A complex series of high chirping sounds and rolling, wheezing, humming or rollovers in one song let me take a closer look at the shadow of a bush. It is the Spot-throated Hummingbird (Leucippus taczanowski) that sings at the spot.
I am on the way from the small town of Chamaya in the wider area of the Maranon Valley. Via Bagua Grande along the Rio Utcubamba – a tributary of the Río Marañon – I am supposed to go to Pedro Ruiz through a very impressive cactus area, which would honor Arizona. It wasn’t long before I was out of Chamaya when I stopped at quiete a natural site of vegetation along the river. Actually, I just want to put on the slippers that were purchased brand new yesterday and tear off the lower leg parts of the pants.
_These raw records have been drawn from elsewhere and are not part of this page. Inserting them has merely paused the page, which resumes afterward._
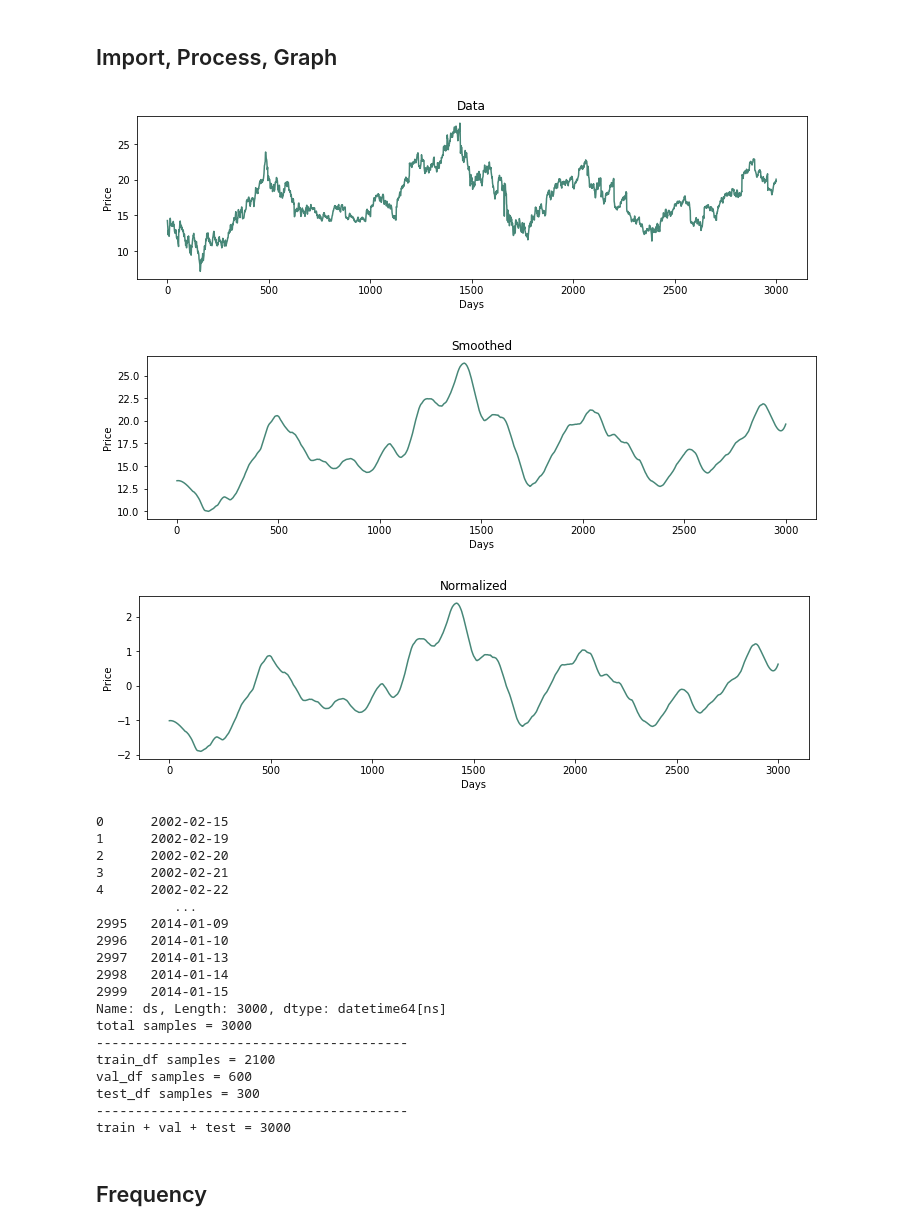
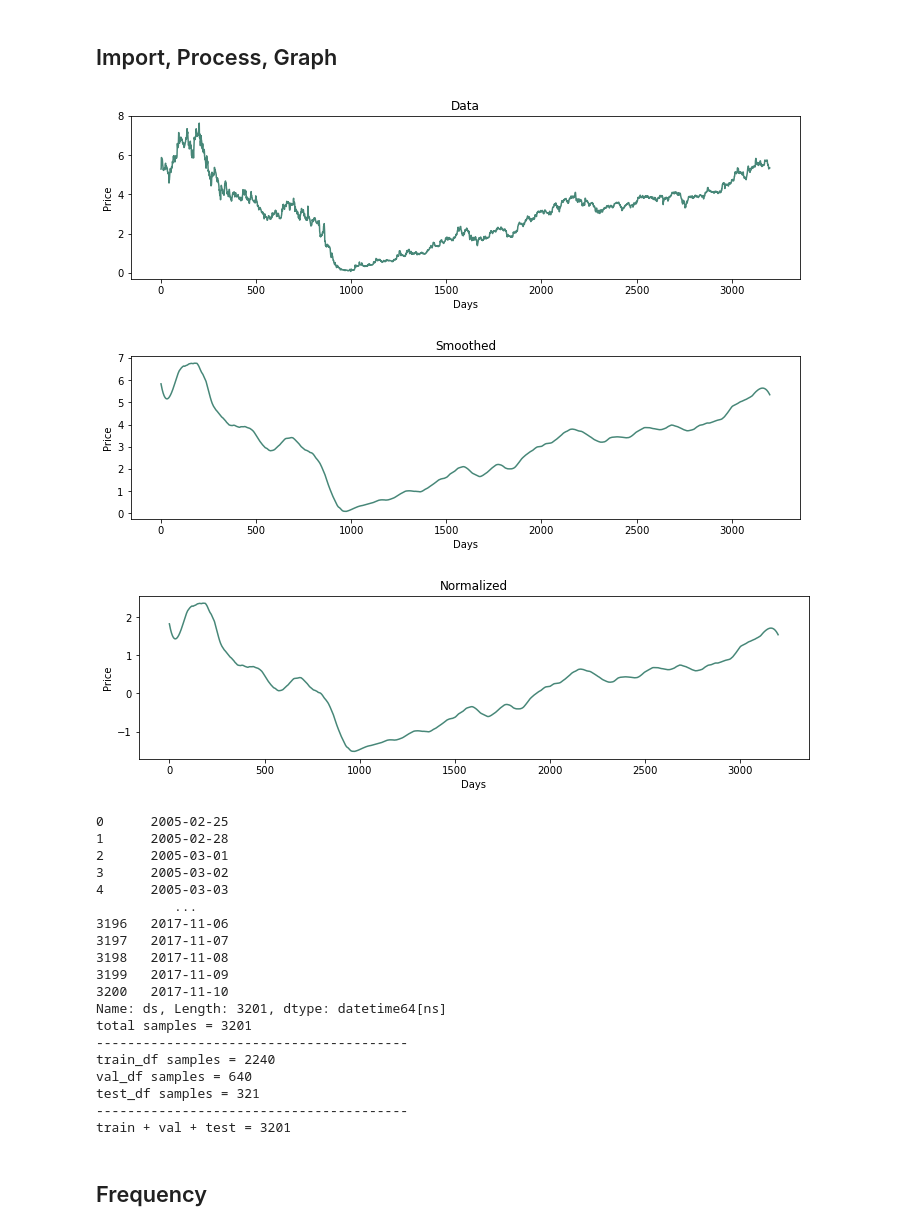
Before and after one commit to Grant-Syt/495_stock_forecast, a Jupyter notebook: stock_forecast.ipynb, the cells around one changed output. Drawn from its saved outputs; the diff is of its cells as text; code cells hidden in the pictures.

```diff
--- a/stock_forecast.ipynb
+++ b/stock_forecast.ipynb
@@ -44,12 +45,12 @@ Setup Complete
 # %% [markdown]
 ## Import, Process, Graph
 # %%
-df = pd.read_csv('data/csco_edit.csv')
+df = pd.read_csv('data/siri_edit.csv')
 # print(df)
 
 # throw out some data
-start = 3000 # 0
-end = 6000 # len(df['y'])
+start = 0 # 0
+end = len(df['y']) # len(df['y'])
 df_len = len(df['y'])
 df = df.drop(index=range(0, start))
 # print(df)
@@ -88,55 +89,55 @@ n = len(df)
 train_df = df[0:int(n*0.7)]
 val_df = df[int(n*0.7):int(n*0.9)]
 test_df = df[int(n*0.9):]
 
 # normalize
 train_mean = train_df.mean()
 train_std = train_df.std()
 train_df = (train_df - train_mean) / train_std
 val_df = (val_df - train_mean) / train_std
 test_df = (test_df - train_mean) / train_std
 
 plt.title('Normalized')
 df_std = (df - train_mean) / train_std
 y = df_std['y']
 x = np.arange( 0, len(y), 1 )
 plt.ylabel('Price')
 p1, = plt.plot( x, y, color='#478778' )
 plt.xlabel('Days')
 plt.show()
 
 if VERBOSE:
     print( date_time )
     print( "total samples = {0:d}".format( n ) )
     print( "----------------------------------------" )
     print( "train_df samples = {0:d}".format( len( train_df ) ) )
     print( "val_df samples = {0:d}".format( len( val_df ) ) )
     print( "test_df samples = {0:d}".format( len( test_df ) ) )
     print( "----------------------------------------" )
     print( "train + val + test = {0:d}".format( len( train_df ) + len( val_df ) + len( test_df ) ) )
 # %% [output]
-[figure, old version]
+[figure, new version]
-[figure, old version]
+[figure, new version]
-[figure, old version]
+[figure, new version]
-0      2002-02-15
-1      2002-02-19
-2      2002-02-20
-3      2002-02-21
-4      2002-02-22
+0      2005-02-25
+1      2005-02-28
+2      2005-03-01
+3      2005-03-02
+4      2005-03-03
           ...
-2995   2014-01-09
-2996   2014-01-10
-2997   2014-01-13
-2998   2014-01-14
-2999   2014-01-15
-Name: ds, Length: 3000, dtype: datetime64[ns]
-total samples = 3000
+3196   2017-11-06
+3197   2017-11-07
+3198   2017-11-08
+3199   2017-11-09
+3200   2017-11-10
+Name: ds, Length: 3201, dtype: datetime64[ns]
+total samples = 3201
 ----------------------------------------
-train_df samples = 2100
-val_df samples = 600
-test_df samples = 300
+train_df samples = 2240
+val_df samples = 640
+test_df samples = 321
 ----------------------------------------
-train + val + test = 3000
+train + val + test = 3201
 # %% [markdown]
 ## Frequency
 # %%
```
Also changed, not shown: parts of 14 cells of this notebook, 2 other files.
But as it is, you walk around a bit despite the heat and find: in a tree under the canopy in the shade of the leaves the singing Spot-throated Hummingbird. Up to now, I had only seen the Spot-throated Hummingbird take a quick flight. This time I can take a lot of pictures of the bird and can also see the spots on the throat. These are the “spots” for which the Spot-throated Hummingbird is named for. The heat is so strong that the Hummingbird doesn’t seem to want to move away from its shady spot at all.
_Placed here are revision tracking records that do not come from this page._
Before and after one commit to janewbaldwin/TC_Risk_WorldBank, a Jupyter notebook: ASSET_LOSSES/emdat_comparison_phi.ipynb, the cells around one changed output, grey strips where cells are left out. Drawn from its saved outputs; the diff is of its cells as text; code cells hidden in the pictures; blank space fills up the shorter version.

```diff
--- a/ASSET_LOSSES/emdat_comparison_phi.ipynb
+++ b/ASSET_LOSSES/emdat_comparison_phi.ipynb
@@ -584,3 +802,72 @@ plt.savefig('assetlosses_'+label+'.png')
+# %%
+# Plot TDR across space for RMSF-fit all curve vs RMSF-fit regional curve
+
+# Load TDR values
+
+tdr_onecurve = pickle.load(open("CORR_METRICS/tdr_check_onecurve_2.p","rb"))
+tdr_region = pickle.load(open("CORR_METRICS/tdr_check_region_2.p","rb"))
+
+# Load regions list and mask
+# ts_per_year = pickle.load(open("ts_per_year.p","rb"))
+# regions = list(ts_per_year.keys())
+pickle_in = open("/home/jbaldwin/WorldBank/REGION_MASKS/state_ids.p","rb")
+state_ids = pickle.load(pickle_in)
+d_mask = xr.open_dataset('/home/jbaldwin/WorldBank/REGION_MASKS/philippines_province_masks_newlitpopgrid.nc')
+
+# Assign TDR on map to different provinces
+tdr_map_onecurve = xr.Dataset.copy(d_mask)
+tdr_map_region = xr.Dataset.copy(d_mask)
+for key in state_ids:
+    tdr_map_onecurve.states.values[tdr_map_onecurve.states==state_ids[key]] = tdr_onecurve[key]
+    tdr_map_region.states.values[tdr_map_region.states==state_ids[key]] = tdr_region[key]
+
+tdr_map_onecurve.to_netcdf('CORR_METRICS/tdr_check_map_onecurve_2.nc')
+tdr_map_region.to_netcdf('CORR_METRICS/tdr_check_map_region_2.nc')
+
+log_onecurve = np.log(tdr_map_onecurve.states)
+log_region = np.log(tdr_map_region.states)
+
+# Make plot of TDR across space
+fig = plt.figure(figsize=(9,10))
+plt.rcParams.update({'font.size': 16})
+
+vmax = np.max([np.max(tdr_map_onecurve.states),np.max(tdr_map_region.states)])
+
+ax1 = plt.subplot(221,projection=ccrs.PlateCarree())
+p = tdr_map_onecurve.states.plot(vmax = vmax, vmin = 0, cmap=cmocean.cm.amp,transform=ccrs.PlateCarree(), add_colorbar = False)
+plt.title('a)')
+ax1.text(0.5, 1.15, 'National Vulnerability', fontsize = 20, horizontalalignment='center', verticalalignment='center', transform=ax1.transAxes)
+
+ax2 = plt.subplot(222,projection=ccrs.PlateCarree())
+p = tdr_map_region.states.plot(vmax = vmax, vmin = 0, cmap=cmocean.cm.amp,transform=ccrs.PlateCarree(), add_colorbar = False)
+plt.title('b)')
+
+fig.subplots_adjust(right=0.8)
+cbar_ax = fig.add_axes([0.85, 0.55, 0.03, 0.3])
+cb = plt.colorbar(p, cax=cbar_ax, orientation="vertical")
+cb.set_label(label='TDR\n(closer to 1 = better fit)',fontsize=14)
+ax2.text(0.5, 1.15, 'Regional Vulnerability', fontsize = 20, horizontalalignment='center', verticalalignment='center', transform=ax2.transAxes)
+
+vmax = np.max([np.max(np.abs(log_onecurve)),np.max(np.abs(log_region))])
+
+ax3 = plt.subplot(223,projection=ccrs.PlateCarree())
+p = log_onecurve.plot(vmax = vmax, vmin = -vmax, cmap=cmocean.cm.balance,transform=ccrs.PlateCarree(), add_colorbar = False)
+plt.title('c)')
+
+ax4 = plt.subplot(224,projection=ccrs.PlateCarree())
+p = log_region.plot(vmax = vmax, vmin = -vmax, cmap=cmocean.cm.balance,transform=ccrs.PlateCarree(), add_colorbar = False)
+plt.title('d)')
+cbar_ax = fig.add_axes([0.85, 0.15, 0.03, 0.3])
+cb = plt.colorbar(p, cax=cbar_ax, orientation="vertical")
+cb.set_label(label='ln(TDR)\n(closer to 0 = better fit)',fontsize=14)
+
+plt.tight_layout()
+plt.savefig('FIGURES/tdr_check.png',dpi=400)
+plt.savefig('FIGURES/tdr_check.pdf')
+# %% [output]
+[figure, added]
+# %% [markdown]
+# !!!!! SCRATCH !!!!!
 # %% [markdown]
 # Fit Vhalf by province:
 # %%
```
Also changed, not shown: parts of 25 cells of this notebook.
The Spot-throated Hummingbird belongs to a genus of only 2 species. Leukippus are medium-sized hummingbirds with drab plumage and little or no sexual dimorphism. The top is green and the bottom is white or slightly cream colored, without any glittering elements on the chest. Leukippus-hummingbirds have black beaks that are relatively long but only slightly curved. The tail feathers of all Leukippus-hummingbirds are medium in length and have a blunt tip. The Spot-throated Hummingbird is the larger member of the genus. The underparts are cream or very light gray and there are small glittering spots on the chest and throat. The Spot-throated Hummingbird is similar to the Tumbes Hummingbird (Leucippus baeri), but this species is limited to the lower elevations on the Pacific slope in the extreme northwest of Peru. These two species generally replace each other and are not syntopic. The Tumbes Hummingbird is smaller than the Spot-throated Hummingbird and has a simple (unspotted) throat.
In order to meet the growing demand for top images of the rarer species of Palaearctic Bird-lens.com has specifically made trips to remote places. Additionally every chance is used, if a rare bird is around the homeground. This to do everything to ensure excellent photos of the Birds. The yield of pictures also of rare Western Palaearctic birds but also of birds around the world is very good. There are other nice images of birds, that you will find behind the tab “Picture Shop“. Just give bird-lens.com a notice if you need a picture of a bird which is not online.